#### EXERCISE:
Lines from the material below that hold the string "card" are what is needed; copy each of them.
----- WORKING DATA -----
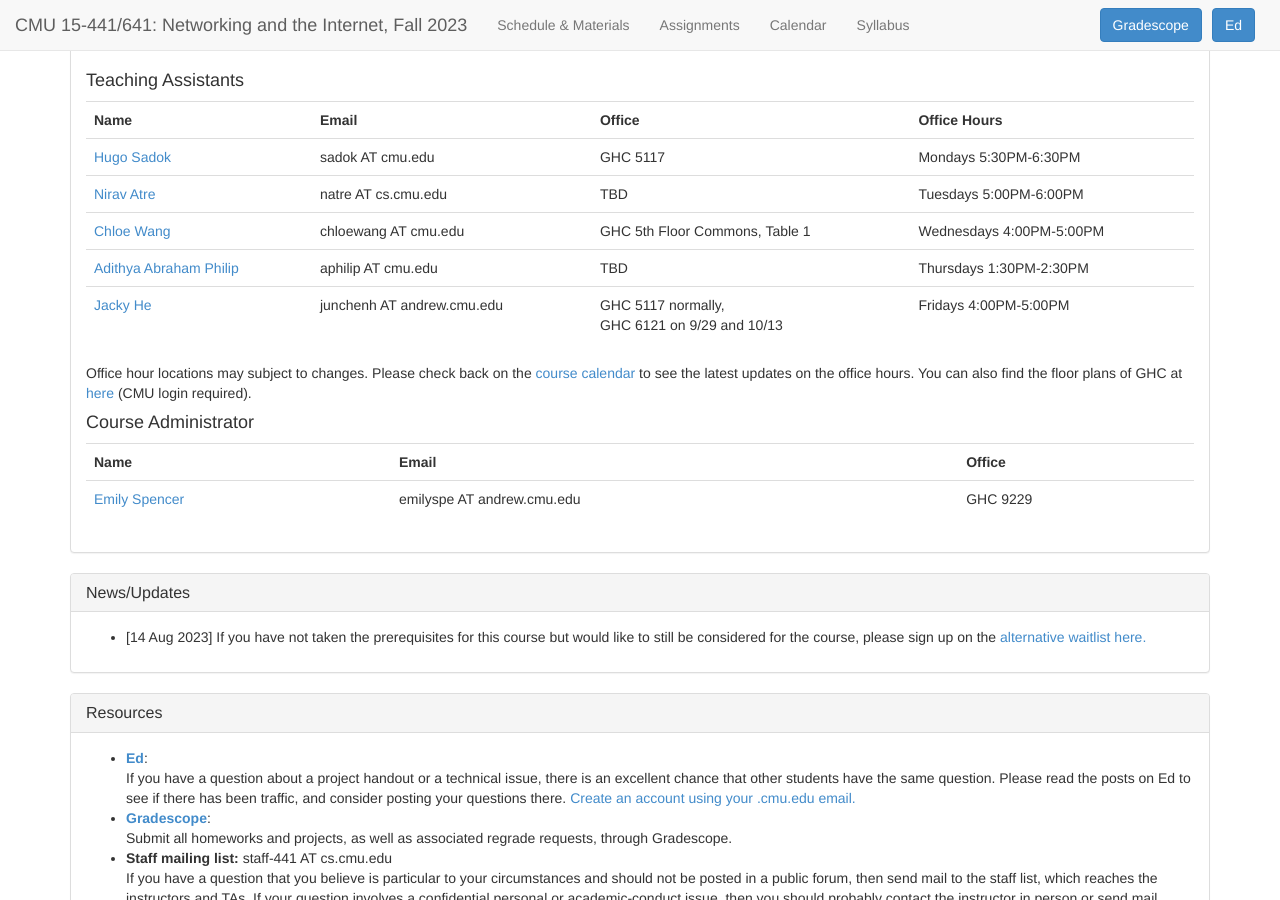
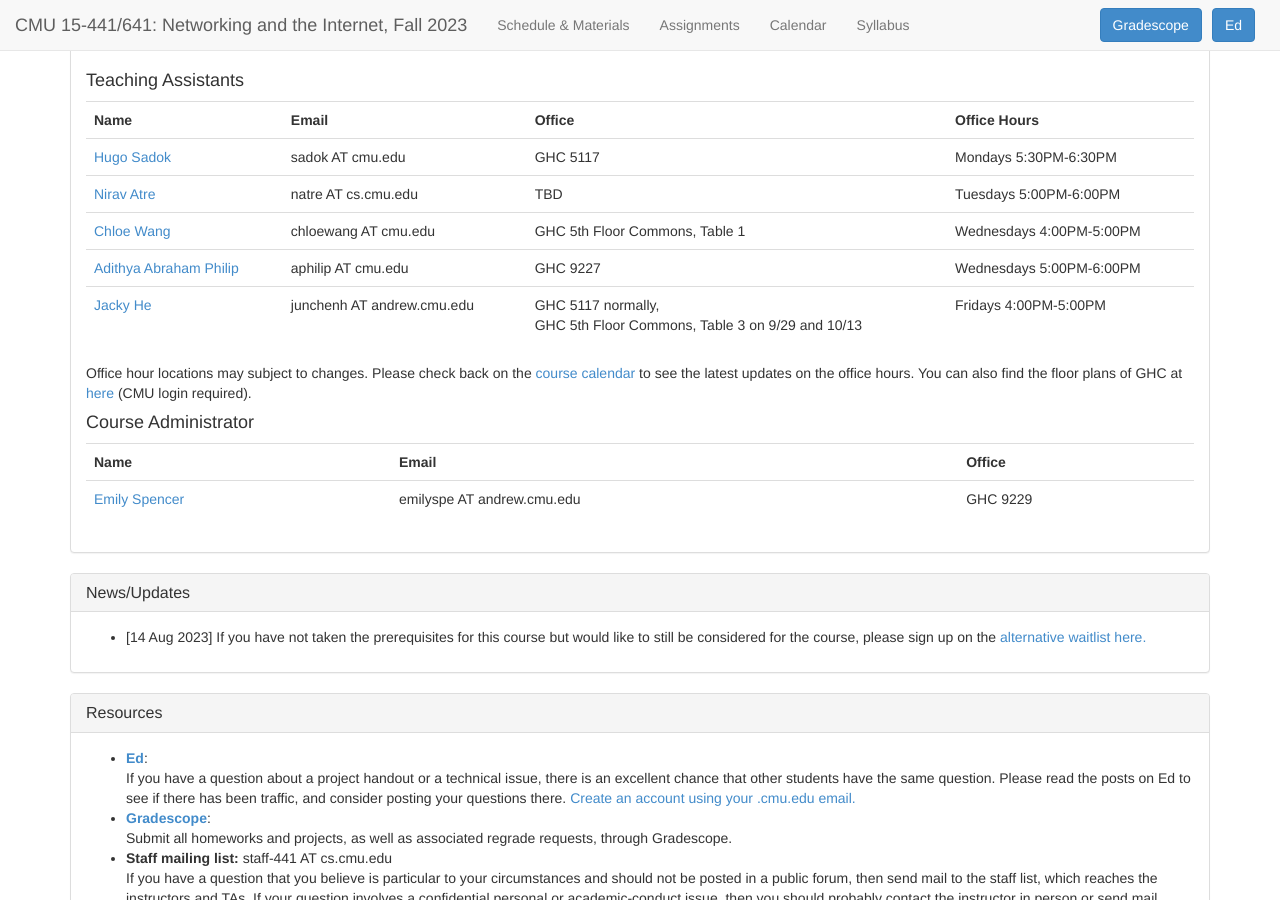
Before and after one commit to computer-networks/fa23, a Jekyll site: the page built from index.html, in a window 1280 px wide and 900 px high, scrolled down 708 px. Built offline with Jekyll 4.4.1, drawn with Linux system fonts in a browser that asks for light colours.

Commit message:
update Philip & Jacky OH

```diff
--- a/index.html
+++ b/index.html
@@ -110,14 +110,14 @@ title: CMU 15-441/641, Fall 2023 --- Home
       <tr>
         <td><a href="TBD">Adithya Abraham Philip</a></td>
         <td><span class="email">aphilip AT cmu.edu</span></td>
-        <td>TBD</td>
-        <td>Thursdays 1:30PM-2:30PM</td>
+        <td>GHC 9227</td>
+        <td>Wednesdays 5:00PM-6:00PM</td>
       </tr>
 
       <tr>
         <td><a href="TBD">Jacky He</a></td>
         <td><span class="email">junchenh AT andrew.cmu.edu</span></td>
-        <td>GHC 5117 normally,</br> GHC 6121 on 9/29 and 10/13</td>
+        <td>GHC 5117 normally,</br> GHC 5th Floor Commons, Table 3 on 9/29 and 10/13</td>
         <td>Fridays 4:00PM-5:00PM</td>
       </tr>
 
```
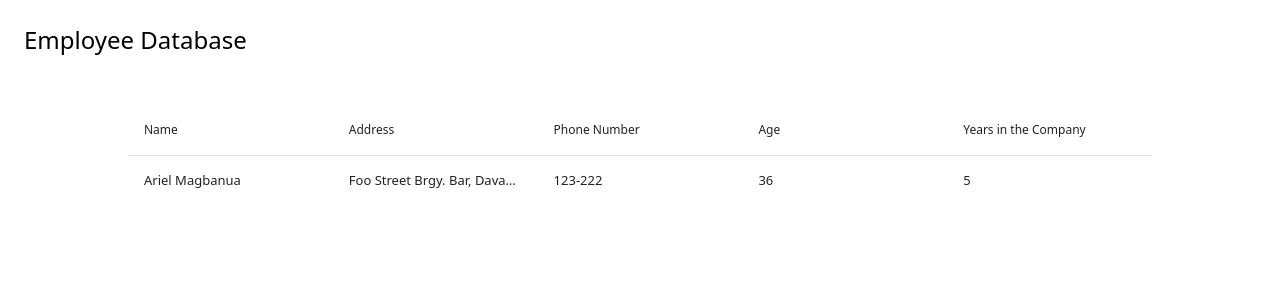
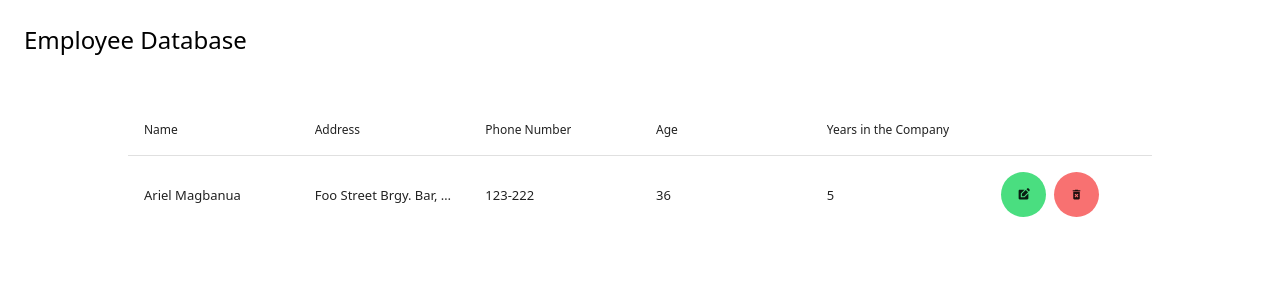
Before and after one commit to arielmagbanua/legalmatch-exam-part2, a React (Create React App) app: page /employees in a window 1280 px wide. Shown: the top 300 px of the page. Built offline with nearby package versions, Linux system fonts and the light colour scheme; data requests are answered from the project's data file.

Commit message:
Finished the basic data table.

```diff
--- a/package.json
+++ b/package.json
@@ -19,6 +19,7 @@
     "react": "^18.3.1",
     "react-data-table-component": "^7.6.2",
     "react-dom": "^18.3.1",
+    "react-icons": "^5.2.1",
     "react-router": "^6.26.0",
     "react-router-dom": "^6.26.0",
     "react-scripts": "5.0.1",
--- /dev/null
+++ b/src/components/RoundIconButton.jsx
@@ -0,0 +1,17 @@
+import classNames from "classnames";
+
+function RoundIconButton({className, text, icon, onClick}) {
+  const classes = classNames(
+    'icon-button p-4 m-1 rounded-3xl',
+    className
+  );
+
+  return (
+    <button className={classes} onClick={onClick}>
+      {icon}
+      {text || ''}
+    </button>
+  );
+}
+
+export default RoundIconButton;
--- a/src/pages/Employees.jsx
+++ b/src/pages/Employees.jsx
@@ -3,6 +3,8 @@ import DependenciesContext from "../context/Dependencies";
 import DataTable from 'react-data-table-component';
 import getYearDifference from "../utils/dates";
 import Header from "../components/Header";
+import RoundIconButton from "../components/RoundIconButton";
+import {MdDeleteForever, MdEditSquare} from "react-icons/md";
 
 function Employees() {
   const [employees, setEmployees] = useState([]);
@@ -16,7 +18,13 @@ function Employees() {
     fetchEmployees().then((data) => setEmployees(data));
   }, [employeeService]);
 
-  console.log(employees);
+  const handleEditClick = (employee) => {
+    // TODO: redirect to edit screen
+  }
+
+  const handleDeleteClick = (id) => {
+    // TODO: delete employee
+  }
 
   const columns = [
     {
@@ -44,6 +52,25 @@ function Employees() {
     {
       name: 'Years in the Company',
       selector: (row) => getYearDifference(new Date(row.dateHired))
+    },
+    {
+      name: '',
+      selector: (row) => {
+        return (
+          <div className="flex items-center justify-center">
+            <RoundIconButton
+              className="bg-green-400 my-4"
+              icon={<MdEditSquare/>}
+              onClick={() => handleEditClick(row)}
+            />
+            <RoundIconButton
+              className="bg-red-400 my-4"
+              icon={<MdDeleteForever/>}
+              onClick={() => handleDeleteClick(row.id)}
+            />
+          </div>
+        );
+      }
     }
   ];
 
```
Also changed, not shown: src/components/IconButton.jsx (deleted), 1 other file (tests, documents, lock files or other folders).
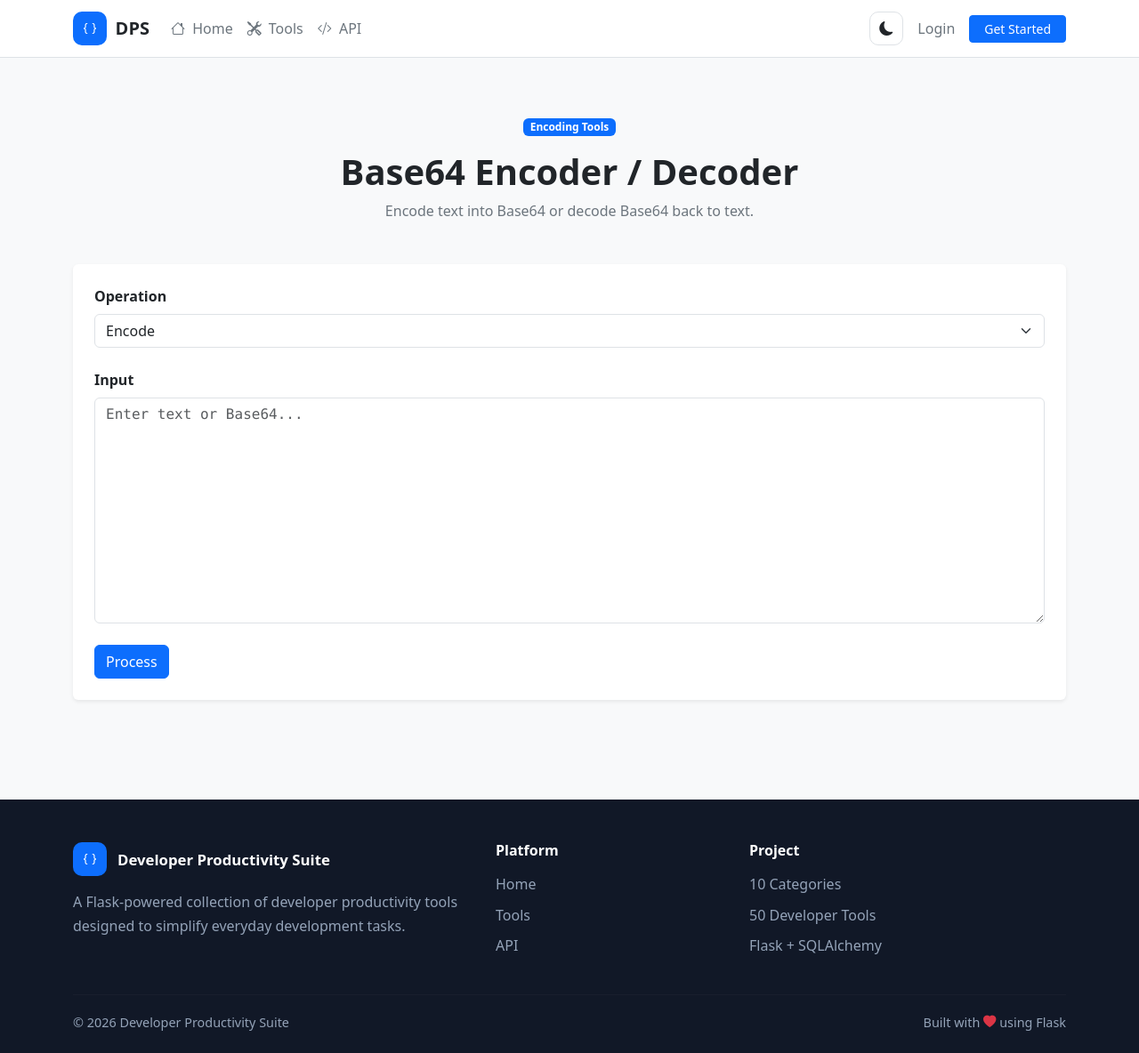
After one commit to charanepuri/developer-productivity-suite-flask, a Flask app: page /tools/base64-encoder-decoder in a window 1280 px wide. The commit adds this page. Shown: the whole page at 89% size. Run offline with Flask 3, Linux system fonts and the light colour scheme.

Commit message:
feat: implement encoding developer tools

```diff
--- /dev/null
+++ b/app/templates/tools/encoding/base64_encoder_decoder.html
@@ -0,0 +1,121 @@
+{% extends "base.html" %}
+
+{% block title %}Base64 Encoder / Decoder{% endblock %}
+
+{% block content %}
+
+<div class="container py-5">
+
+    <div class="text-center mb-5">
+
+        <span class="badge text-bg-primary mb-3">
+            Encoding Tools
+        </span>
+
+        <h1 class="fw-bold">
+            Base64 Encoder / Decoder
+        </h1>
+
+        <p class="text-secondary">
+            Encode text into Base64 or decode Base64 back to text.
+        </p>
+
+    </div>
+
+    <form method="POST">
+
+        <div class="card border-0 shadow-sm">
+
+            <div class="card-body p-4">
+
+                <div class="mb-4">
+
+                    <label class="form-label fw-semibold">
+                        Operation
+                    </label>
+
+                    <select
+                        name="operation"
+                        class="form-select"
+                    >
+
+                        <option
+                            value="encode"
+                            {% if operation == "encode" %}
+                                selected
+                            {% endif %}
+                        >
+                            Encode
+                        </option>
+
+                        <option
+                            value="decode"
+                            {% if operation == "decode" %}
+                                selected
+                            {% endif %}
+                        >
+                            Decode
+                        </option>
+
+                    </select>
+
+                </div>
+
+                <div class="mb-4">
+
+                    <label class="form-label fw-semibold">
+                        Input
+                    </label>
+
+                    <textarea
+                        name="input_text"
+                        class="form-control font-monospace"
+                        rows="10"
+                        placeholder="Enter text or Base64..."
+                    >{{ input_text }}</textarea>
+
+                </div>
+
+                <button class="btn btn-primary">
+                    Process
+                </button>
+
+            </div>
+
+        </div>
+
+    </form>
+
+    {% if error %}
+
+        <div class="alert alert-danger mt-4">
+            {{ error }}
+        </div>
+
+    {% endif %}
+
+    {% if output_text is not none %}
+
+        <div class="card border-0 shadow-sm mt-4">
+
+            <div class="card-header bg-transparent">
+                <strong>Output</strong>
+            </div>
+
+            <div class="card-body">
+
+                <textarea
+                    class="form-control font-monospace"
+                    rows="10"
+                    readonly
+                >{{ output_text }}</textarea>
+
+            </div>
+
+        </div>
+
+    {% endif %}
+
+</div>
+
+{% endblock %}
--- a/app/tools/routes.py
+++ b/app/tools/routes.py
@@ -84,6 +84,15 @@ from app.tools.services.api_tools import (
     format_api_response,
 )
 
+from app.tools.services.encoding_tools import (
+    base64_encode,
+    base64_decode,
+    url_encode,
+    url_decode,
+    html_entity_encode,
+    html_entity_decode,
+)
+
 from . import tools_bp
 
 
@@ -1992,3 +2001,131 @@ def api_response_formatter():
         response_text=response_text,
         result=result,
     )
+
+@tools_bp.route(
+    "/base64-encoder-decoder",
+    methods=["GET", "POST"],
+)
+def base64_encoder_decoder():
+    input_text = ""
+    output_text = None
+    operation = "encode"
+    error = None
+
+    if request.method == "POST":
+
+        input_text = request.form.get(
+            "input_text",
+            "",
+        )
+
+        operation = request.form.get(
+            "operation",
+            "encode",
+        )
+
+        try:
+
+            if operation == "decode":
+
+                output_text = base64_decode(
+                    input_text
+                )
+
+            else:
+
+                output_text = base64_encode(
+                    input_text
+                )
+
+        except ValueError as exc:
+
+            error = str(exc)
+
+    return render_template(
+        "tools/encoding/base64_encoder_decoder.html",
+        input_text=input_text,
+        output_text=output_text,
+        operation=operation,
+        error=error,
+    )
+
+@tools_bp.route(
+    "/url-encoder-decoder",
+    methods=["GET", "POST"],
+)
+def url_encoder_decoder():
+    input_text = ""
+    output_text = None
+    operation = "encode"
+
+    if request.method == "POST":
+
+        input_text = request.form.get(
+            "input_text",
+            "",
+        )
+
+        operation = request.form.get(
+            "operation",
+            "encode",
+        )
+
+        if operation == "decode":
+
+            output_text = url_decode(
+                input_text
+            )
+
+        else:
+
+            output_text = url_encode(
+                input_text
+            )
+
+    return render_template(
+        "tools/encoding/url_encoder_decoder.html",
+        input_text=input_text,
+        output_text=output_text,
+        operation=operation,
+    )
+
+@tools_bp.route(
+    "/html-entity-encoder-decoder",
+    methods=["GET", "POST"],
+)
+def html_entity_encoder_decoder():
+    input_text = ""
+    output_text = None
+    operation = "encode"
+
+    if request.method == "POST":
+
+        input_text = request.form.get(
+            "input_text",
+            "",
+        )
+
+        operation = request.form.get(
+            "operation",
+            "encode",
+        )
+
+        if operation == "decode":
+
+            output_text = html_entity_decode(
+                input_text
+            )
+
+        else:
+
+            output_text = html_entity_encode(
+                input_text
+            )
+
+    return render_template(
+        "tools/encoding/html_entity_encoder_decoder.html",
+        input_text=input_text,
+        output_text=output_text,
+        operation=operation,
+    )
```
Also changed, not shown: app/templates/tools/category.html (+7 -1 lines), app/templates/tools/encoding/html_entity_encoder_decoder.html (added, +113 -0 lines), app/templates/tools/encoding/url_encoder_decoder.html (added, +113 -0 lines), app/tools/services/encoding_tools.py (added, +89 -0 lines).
-----
#### ANSWER AREA:
+        <div class="card border-0 shadow-sm">
+            <div class="card-body p-4">
+        <div class="card border-0 shadow-sm mt-4">
+            <div class="card-header bg-transparent">
+            <div class="card-body">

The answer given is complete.